- Exercise prompt
Nothing but the text belongs in the answer: the listing below, copied exactly, without pictures.

- Information
════════
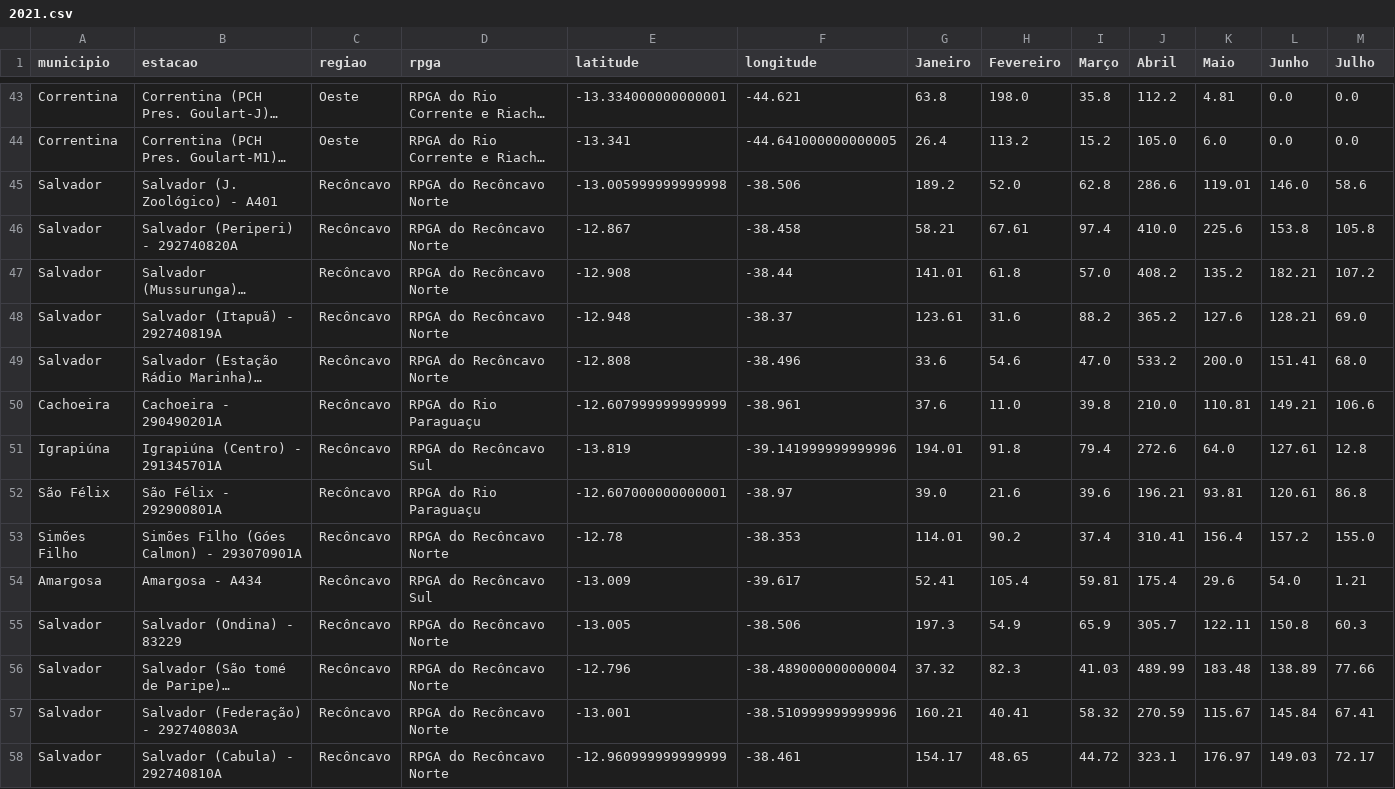
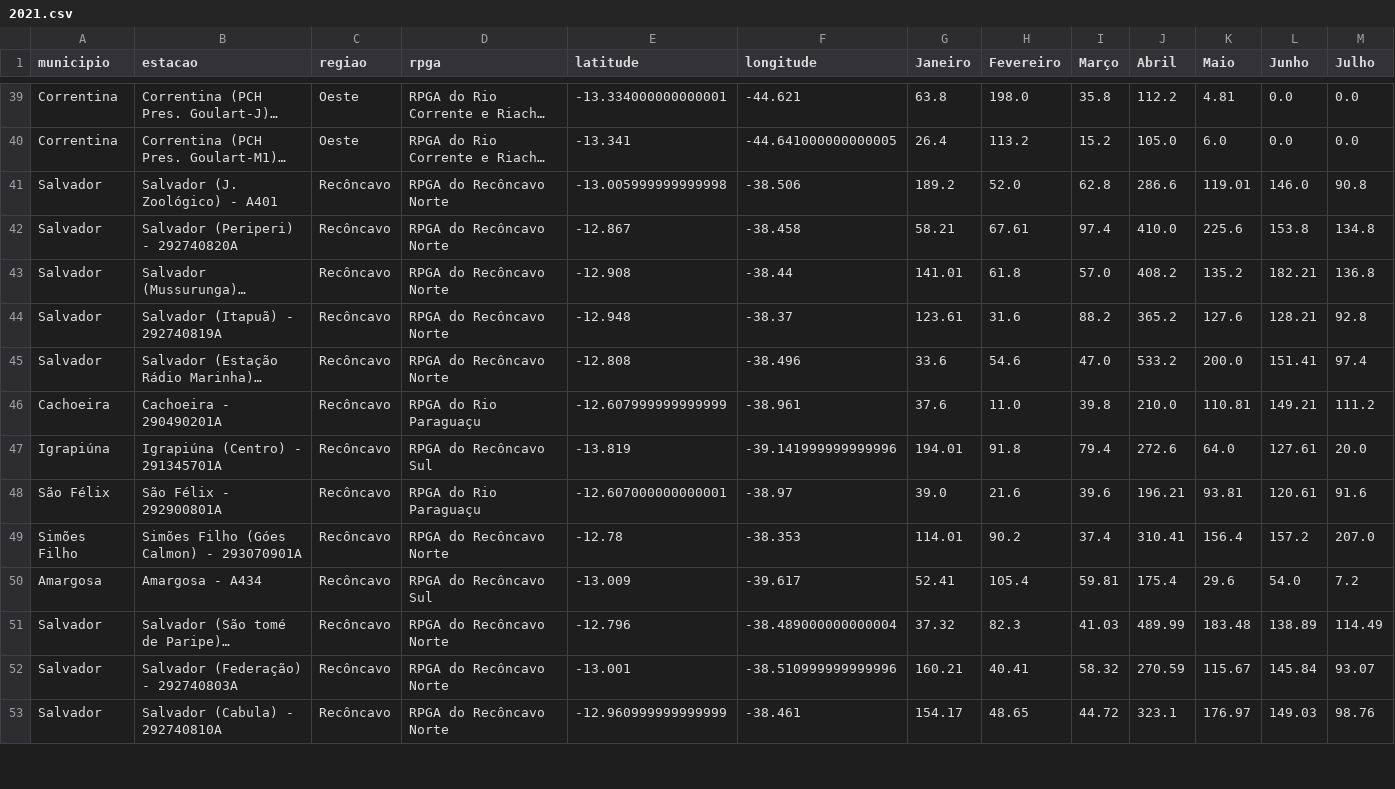
Before and after one commit to SantiagoAmaral/monitoramento1, a CSV file: dados/mensal/2021.csv, drawn as a sheet; only a part is shown, gaps mark what is left out; long unchanged cells end in …; removed rows and columns are numbered as before the commit, all else as after; the diff covers the shown part only; the diff names each change by its address in the sheet, - before the commit and + after, or states it on an @@ line.

```diff
--- a/dados/mensal/2021.csv
+++ b/dados/mensal/2021.csv
-M41 (Julho): 58.6
+M41 (Julho): 90.8
-M42 (Julho): 105.8
+M42 (Julho): 134.8
-M43 (Julho): 107.2
+M43 (Julho): 136.8
-M44 (Julho): 69.0
+M44 (Julho): 92.8
-M45 (Julho): 68.0
+M45 (Julho): 97.4
-M46 (Julho): 106.6
+M46 (Julho): 111.2
-M47 (Julho): 12.8
+M47 (Julho): 20.0
-M48 (Julho): 86.8
+M48 (Julho): 91.6
-M49 (Julho): 155.0
+M49 (Julho): 207.0
-M50 (Julho): 1.21
+M50 (Julho): 7.2
-row 55: Salvador | Salvador (Ondina) - 83229 | Recôncavo | RPGA do Recôncavo Norte | -13.005 | -38.506 | 197.3 | 54.9 | 65.9 | 305.7 | 122.11 | 150.8 | 60.3
-M51 (Julho): 77.66
+M51 (Julho): 114.49
-M52 (Julho): 67.41
+M52 (Julho): 93.07
-M53 (Julho): 72.17
+M53 (Julho): 98.76
```
Also changed, not shown: 5 removed rows and 45 edited cells elsewhere in this file.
════════
- Exercise answer
Before and after one commit to SantiagoAmaral/monitoramento1, a CSV file: dados/mensal/2021.csv, drawn as a sheet; only a part is shown, gaps mark what is left out; long unchanged cells end in …; removed rows and columns are numbered as before the commit, all else as after; the diff covers the shown part only; the diff names each change by its address in the sheet, - before the commit and + after, or states it on an @@ line.

```diff
--- a/dados/mensal/2021.csv
+++ b/dados/mensal/2021.csv
-M41 (Julho): 58.6
+M41 (Julho): 90.8
-M42 (Julho): 105.8
+M42 (Julho): 134.8
-M43 (Julho): 107.2
+M43 (Julho): 136.8
-M44 (Julho): 69.0
+M44 (Julho): 92.8
-M45 (Julho): 68.0
+M45 (Julho): 97.4
-M46 (Julho): 106.6
+M46 (Julho): 111.2
-M47 (Julho): 12.8
+M47 (Julho): 20.0
-M48 (Julho): 86.8
+M48 (Julho): 91.6
-M49 (Julho): 155.0
+M49 (Julho): 207.0
-M50 (Julho): 1.21
+M50 (Julho): 7.2
-row 55: Salvador | Salvador (Ondina) - 83229 | Recôncavo | RPGA do Recôncavo Norte | -13.005 | -38.506 | 197.3 | 54.9 | 65.9 | 305.7 | 122.11 | 150.8 | 60.3
-M51 (Julho): 77.66
+M51 (Julho): 114.49
-M52 (Julho): 67.41
+M52 (Julho): 93.07
-M53 (Julho): 72.17
+M53 (Julho): 98.76
```
Also changed, not shown: 5 removed rows and 45 edited cells elsewhere in this file.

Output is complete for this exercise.